What to produce: All pictures should be dropped, and only the lines from the top of the entries below through the line containing "1 other file." repeated exactly, both ends included.

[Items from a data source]

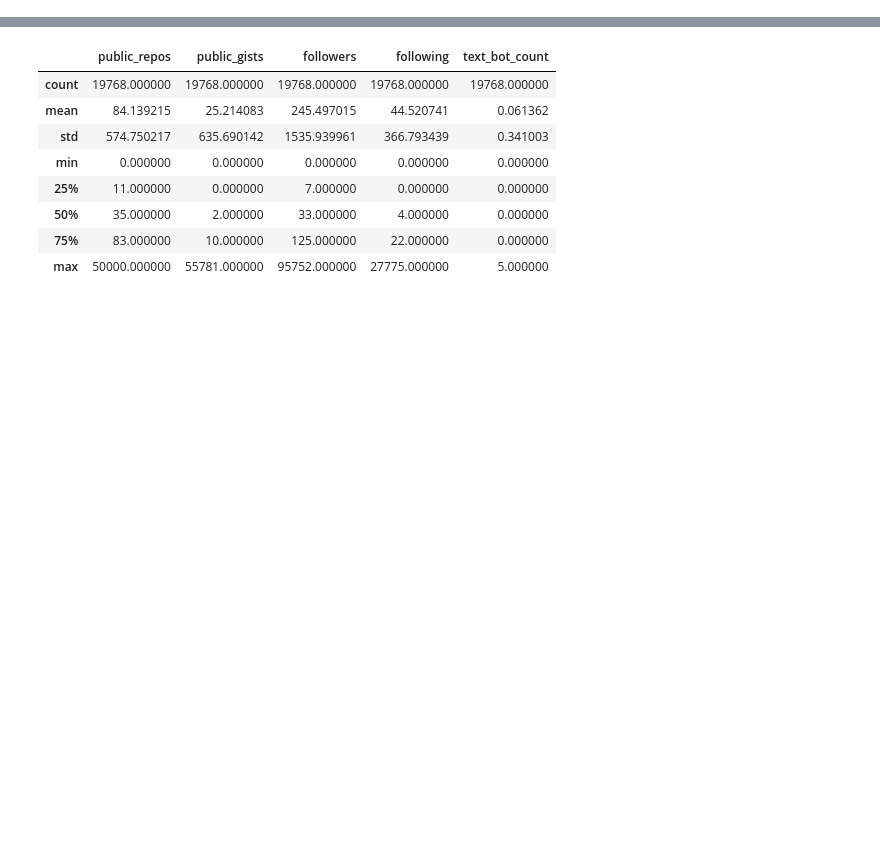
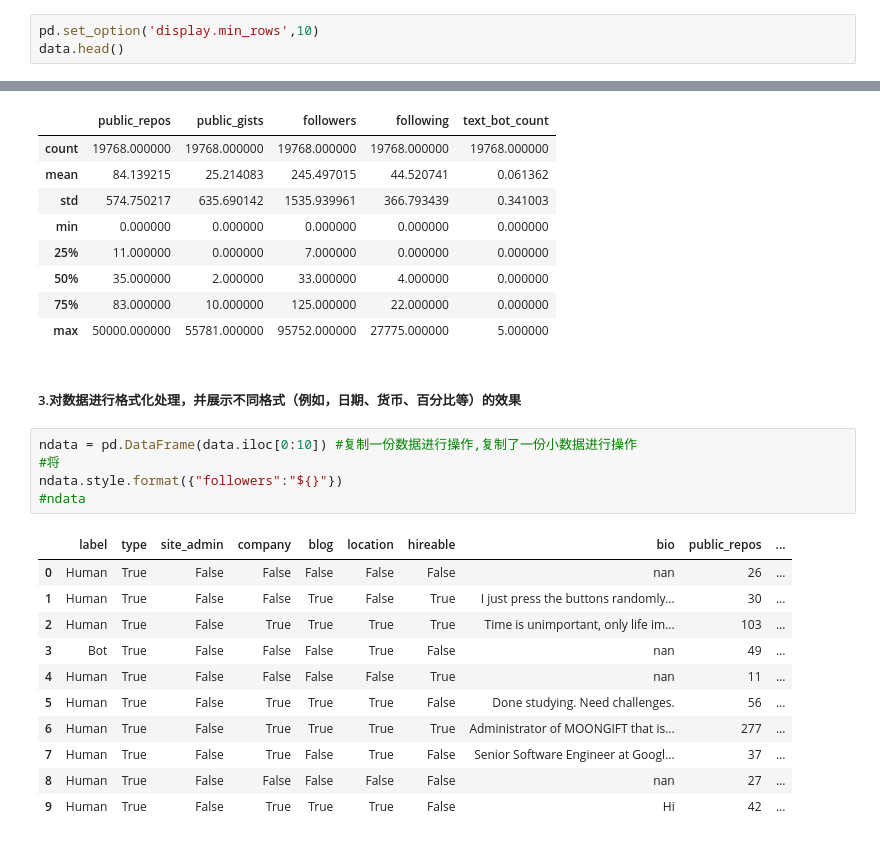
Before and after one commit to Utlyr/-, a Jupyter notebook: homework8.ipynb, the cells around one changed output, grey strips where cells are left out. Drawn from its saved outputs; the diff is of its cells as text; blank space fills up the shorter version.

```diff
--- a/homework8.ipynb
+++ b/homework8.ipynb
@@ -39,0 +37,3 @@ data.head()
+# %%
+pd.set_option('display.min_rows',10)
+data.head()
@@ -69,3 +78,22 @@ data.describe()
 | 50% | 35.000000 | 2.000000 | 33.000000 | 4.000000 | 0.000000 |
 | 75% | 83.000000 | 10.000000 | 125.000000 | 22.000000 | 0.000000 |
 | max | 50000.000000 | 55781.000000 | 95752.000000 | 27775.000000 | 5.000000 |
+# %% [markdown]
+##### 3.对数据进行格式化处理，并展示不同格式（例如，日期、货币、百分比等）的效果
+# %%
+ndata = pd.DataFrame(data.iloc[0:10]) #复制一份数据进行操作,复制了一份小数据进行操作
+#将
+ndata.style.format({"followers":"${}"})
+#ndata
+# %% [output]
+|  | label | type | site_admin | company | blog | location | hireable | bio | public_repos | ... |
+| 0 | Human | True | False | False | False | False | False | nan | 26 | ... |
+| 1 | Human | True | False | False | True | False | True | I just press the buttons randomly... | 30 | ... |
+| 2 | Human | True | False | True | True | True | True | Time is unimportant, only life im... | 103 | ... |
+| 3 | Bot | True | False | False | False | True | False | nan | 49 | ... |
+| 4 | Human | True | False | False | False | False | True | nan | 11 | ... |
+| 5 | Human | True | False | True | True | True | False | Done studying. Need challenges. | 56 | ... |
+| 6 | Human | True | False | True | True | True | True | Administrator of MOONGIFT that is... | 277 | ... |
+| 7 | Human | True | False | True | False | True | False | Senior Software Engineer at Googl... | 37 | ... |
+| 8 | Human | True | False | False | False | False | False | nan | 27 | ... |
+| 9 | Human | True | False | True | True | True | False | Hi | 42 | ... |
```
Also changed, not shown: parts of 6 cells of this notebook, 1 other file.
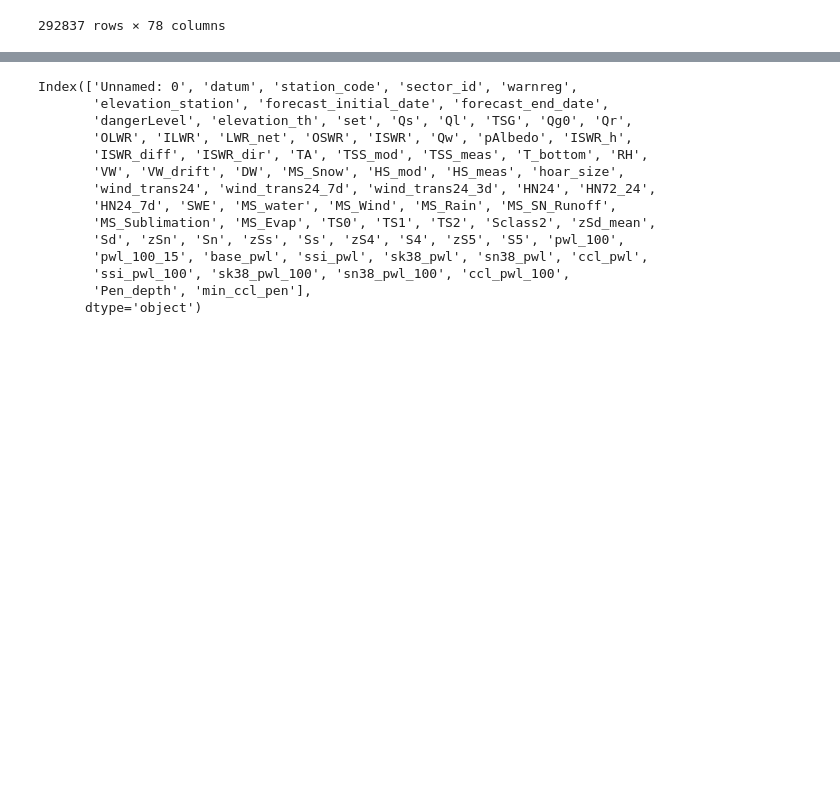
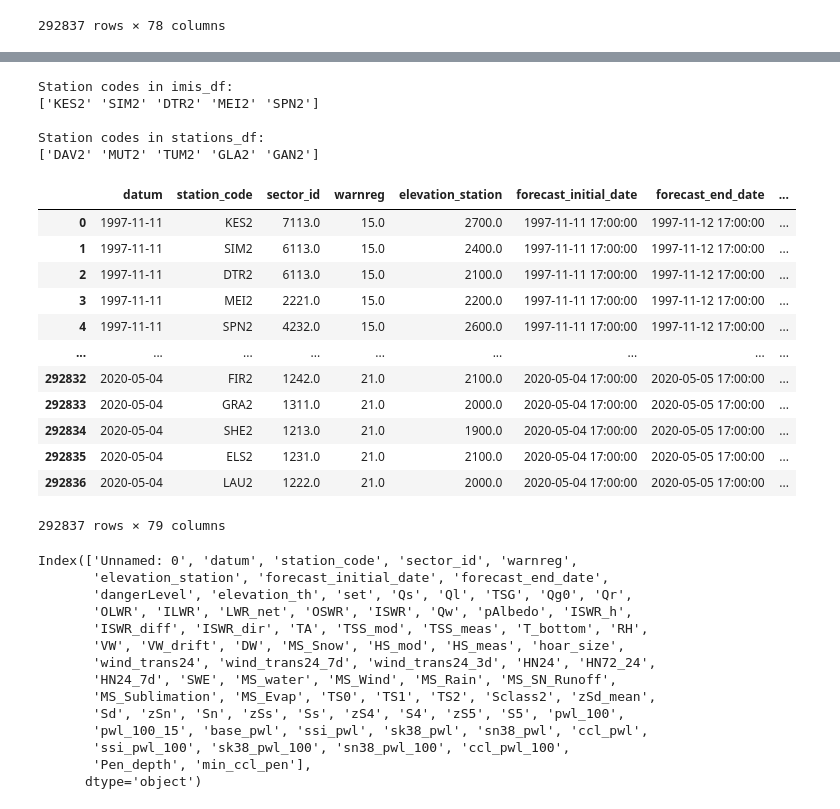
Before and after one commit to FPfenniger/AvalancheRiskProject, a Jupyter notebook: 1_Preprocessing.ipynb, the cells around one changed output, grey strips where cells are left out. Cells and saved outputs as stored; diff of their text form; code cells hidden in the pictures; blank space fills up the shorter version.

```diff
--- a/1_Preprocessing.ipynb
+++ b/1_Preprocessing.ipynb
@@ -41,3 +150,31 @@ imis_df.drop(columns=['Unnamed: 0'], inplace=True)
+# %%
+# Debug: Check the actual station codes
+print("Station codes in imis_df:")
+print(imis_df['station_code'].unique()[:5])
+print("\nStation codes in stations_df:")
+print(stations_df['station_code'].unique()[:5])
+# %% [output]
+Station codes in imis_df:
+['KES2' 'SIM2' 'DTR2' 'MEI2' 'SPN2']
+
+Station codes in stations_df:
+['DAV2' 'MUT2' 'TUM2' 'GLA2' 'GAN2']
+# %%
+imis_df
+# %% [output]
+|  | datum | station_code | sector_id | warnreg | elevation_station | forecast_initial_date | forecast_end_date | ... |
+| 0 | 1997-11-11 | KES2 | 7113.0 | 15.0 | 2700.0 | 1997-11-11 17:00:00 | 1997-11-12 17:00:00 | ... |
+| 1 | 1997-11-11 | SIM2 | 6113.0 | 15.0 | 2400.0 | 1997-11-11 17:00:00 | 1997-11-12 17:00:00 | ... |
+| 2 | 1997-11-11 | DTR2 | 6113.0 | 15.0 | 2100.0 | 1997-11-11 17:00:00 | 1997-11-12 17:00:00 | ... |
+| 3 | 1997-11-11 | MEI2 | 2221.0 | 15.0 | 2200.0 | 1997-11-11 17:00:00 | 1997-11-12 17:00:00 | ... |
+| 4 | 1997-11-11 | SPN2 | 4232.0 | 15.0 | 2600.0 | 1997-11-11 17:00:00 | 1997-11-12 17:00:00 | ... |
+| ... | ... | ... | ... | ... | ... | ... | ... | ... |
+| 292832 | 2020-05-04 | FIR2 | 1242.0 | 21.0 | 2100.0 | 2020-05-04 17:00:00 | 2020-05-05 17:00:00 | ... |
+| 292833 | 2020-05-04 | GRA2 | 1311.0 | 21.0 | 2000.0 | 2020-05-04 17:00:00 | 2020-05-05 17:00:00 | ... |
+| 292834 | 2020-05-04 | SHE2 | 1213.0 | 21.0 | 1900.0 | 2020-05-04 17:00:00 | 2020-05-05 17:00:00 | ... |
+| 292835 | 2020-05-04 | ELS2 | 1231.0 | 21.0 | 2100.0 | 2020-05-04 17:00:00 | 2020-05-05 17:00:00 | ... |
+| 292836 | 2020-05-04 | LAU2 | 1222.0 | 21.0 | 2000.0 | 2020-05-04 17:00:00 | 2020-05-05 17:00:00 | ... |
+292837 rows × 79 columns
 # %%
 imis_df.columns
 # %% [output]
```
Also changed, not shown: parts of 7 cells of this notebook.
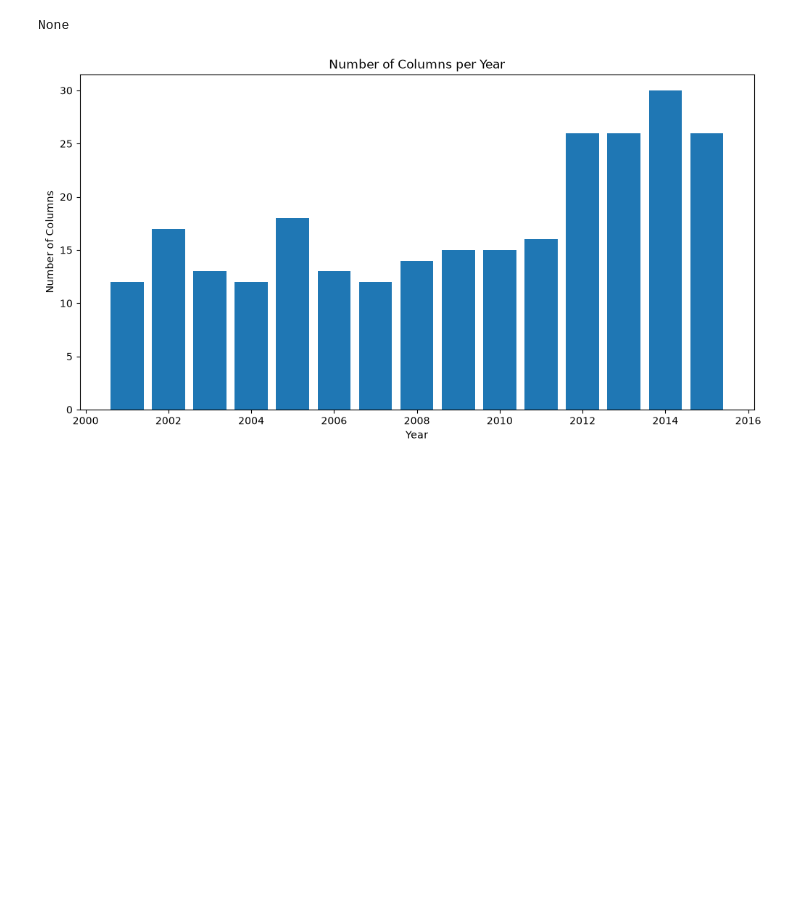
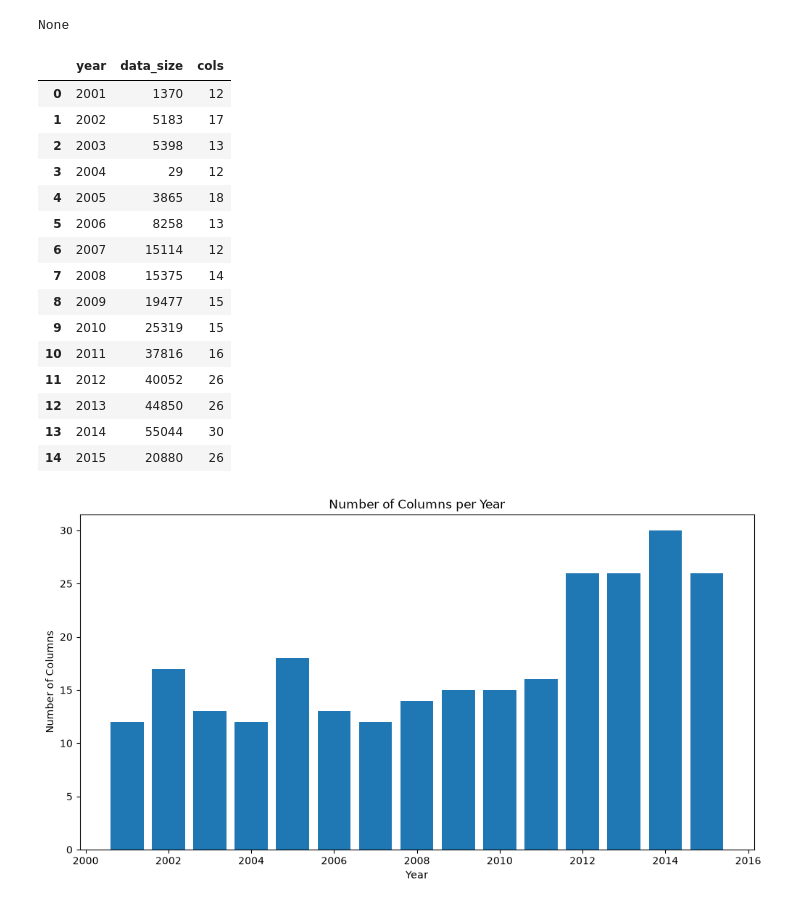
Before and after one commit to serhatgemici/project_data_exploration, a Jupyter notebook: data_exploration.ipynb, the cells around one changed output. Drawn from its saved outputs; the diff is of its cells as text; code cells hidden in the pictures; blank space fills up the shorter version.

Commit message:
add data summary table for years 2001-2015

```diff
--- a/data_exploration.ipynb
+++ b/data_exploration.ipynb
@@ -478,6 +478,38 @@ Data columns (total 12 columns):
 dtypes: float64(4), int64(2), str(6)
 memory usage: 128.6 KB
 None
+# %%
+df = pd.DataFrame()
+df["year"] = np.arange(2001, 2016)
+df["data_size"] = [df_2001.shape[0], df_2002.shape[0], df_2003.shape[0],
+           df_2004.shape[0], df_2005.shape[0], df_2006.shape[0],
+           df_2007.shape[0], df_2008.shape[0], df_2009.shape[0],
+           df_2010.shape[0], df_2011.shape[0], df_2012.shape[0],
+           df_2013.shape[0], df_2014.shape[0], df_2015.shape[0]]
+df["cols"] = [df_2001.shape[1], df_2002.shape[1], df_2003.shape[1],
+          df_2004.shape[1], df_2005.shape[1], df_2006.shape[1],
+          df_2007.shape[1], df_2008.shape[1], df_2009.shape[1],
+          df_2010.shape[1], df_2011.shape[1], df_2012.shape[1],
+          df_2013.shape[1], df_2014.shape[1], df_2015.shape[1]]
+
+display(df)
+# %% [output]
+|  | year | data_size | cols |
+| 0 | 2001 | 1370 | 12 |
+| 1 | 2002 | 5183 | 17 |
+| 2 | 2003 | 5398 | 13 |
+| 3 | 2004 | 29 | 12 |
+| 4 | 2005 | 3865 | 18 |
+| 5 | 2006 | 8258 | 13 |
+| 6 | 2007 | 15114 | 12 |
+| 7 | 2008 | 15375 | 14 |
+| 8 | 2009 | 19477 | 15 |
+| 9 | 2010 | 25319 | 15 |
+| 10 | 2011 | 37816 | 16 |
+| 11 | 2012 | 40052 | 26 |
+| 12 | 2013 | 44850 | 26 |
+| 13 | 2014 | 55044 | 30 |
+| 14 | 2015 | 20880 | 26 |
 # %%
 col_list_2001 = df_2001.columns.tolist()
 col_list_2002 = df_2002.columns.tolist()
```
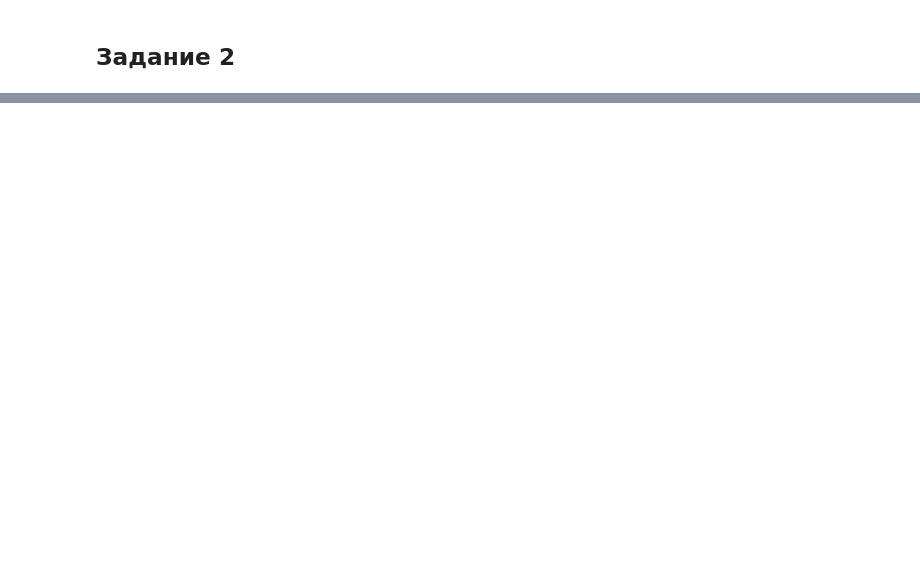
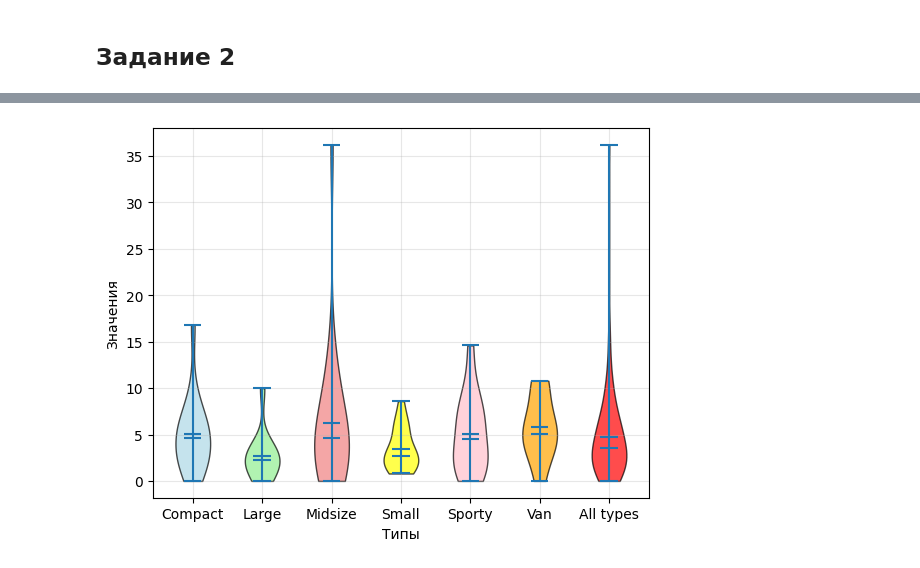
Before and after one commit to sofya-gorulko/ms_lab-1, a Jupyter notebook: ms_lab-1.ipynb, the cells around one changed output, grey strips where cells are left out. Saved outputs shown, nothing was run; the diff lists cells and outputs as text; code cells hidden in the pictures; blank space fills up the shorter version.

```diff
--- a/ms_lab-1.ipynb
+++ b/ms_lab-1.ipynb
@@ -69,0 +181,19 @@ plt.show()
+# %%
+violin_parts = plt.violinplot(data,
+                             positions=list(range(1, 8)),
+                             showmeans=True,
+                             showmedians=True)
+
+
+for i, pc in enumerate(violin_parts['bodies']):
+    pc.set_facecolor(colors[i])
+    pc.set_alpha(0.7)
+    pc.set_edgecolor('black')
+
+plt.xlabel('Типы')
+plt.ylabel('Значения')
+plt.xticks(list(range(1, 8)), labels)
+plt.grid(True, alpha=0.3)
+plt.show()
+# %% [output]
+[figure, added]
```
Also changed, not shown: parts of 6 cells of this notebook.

Written reply:
Before and after one commit to Utlyr/-, a Jupyter notebook: homework8.ipynb, the cells around one changed output, grey strips where cells are left out. Drawn from its saved outputs; the diff is of its cells as text; blank space fills up the shorter version.

```diff
--- a/homework8.ipynb
+++ b/homework8.ipynb
@@ -39,0 +37,3 @@ data.head()
+# %%
+pd.set_option('display.min_rows',10)
+data.head()
@@ -69,3 +78,22 @@ data.describe()
 | 50% | 35.000000 | 2.000000 | 33.000000 | 4.000000 | 0.000000 |
 | 75% | 83.000000 | 10.000000 | 125.000000 | 22.000000 | 0.000000 |
 | max | 50000.000000 | 55781.000000 | 95752.000000 | 27775.000000 | 5.000000 |
+# %% [markdown]
+##### 3.对数据进行格式化处理，并展示不同格式（例如，日期、货币、百分比等）的效果
+# %%
+ndata = pd.DataFrame(data.iloc[0:10]) #复制一份数据进行操作,复制了一份小数据进行操作
+#将
+ndata.style.format({"followers":"${}"})
+#ndata
+# %% [output]
+|  | label | type | site_admin | company | blog | location | hireable | bio | public_repos | ... |
+| 0 | Human | True | False | False | False | False | False | nan | 26 | ... |
+| 1 | Human | True | False | False | True | False | True | I just press the buttons randomly... | 30 | ... |
+| 2 | Human | True | False | True | True | True | True | Time is unimportant, only life im... | 103 | ... |
+| 3 | Bot | True | False | False | False | True | False | nan | 49 | ... |
+| 4 | Human | True | False | False | False | False | True | nan | 11 | ... |
+| 5 | Human | True | False | True | True | True | False | Done studying. Need challenges. | 56 | ... |
+| 6 | Human | True | False | True | True | True | True | Administrator of MOONGIFT that is... | 277 | ... |
+| 7 | Human | True | False | True | False | True | False | Senior Software Engineer at Googl... | 37 | ... |
+| 8 | Human | True | False | False | False | False | False | nan | 27 | ... |
+| 9 | Human | True | False | True | True | True | False | Hi | 42 | ... |
```
Also changed, not shown: parts of 6 cells of this notebook, 1 other file.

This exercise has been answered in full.